The Central Intelligence Agency did provide a copy of intelligence files relating to the Bay of Pigs to President Nixon in response to his request, an official of the National Archives and Records Administration said yesterday. He said that the statement to the contrary in Secrecy News on January 5, citing the new book "Family of Secrets," was in error.***
"The CIA did not refuse the Nixon administration's request for records on the Bay of Pigs and other topics," John Powers of the National Archives said. What happened, rather, is that "[Director of Central Intelligence Richard M.] Helms insisted that if the President wanted these records, he would only give them to the President himself."
"There is a fascinating Oval Office taped conversation of this meeting in October 1971 that is publicly available. You can hear Helms putting the papers down on Nixon's desk," Mr. Powers said.
He identified the conversation as tape number 587-7 dated October 8, 1971. "Helms enters during [Ehrlichman's] briefing and they quickly change the topic, then get down to the issue of the papers."
Mr. Powers added that the CIA papers provided by Mr. Helms to President Nixon are contained in Boxes 36 and 37 of the John D. Ehrlichman files at the Nixon Presidential Library.
Mr. Powers said that some of the material may have been declassified and released since he departed from the Nixon Project nearly two years ago. "But my recollection is that most of the two [Ehrlichman] boxes were still classified. They are awaiting a researcher to file a Mandatory Declassification Review request."
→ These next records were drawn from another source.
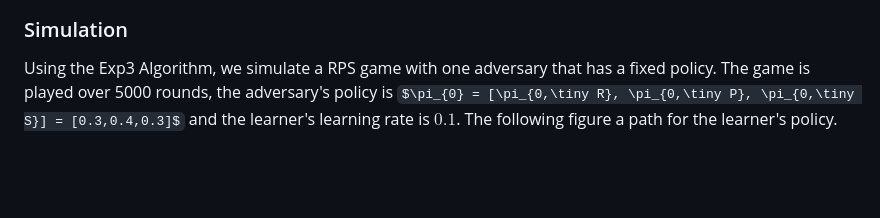
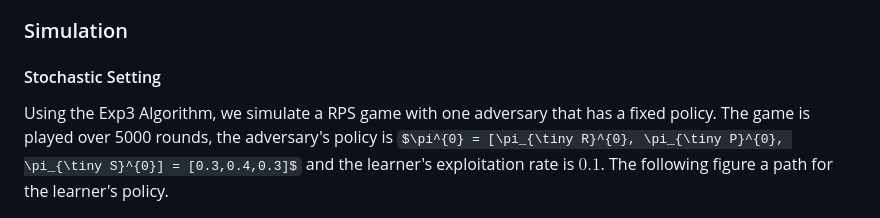
Before and after one commit to fe-lipe-c/ML_Games_Group, a Markdown page: Rock_Paper_Scissors/bandit_RPS.md, the part around the change printed below. GitHub-like rendering; some formulas as TeX source; blank space fills up the shorter version.

```diff
--- a/Rock_Paper_Scissors/bandit_RPS.md
+++ b/Rock_Paper_Scissors/bandit_RPS.md
@@ -90,7 +90,8 @@ where $\eta$ is the exploitation rate: when is high, it favors exploitation, whi
 ![Exp3 Algorithm](img/exp_algo.png)
 
 ### Simulation
+#### Stochastic Setting
 
-Using the Exp3 Algorithm, we simulate a RPS game with one adversary that has a fixed policy. The game is played over 5000 rounds, the adversary's policy is $\pi_{0} = [\pi_{0,\tiny R}, \pi_{0,\tiny P}, \pi_{0,\tiny S}] = [0.3,0.4,0.3]$ and the learner's learning rate is $0.1$. The following figure a path for the learner's policy.
+Using the Exp3 Algorithm, we simulate a RPS game with one adversary that has a fixed policy. The game is played over 5000 rounds, the adversary's policy is $\pi^{0} = [\pi_{\tiny R}^{0}, \pi_{\tiny P}^{0}, \pi_{\tiny S}^{0}] = [0.3,0.4,0.3]$ and the learner's exploitation rate is $0.1$. The following figure a path for the learner's policy.
 
 ![Learner's Policy](img/learner_policy.png)
```
Also changed, not shown: other parts of Rock_Paper_Scissors/bandit_RPS.md (+8 -8 lines).
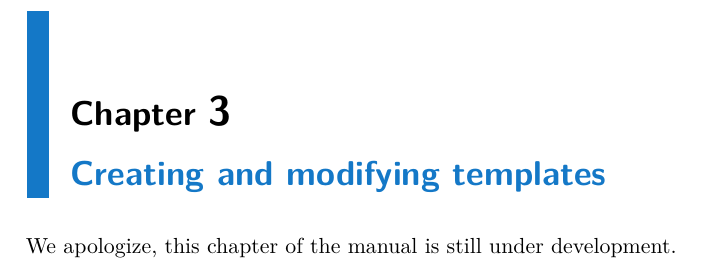
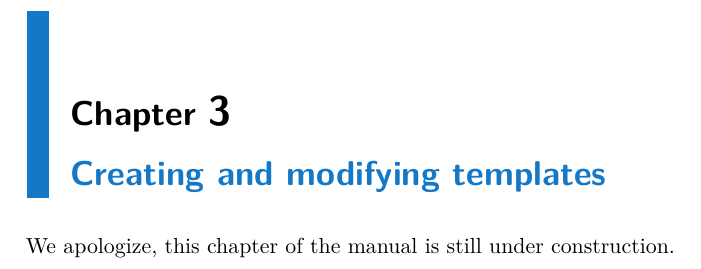
Before and after one commit to tohecz/ctuthesis, a LaTeX thesis (ctuman.tex): part of page 19 of 22, cut so that both start at the same text. Compiled offline with pdfLaTeX.

Commit message:
Manual: stupid mistake

```diff
--- a/ctuman.tex
+++ b/ctuman.tex
@@ -737,7 +737,7 @@ If the users struggle with anything, they can contact the class authors at \href
 
 \chapter{Creating and modifying templates}\label{chap:ta}
 
-We apologize, this chapter of the manual is still under development.
+We apologize, this chapter of the manual is still under construction.
 
 
 
```
Also changed, not shown: ctuman.pdf.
Historian Maarja Krusten writes:
The Society of American Archivists (SAA) — of which I am a member — is not the publisher of Secrecy News. Secrecy News is published by the Federation of American Scientists (Steve Aftergood puts it out). Last week, I posted the item you mentioned to the Archives & Archivists Listserv (which *is* administered by SAA). Perhaps someone forwarded the item to you from that posting, making it appear there is an SAA connection? But SAA is not involved in discussing Baker’s book, to my knowledge.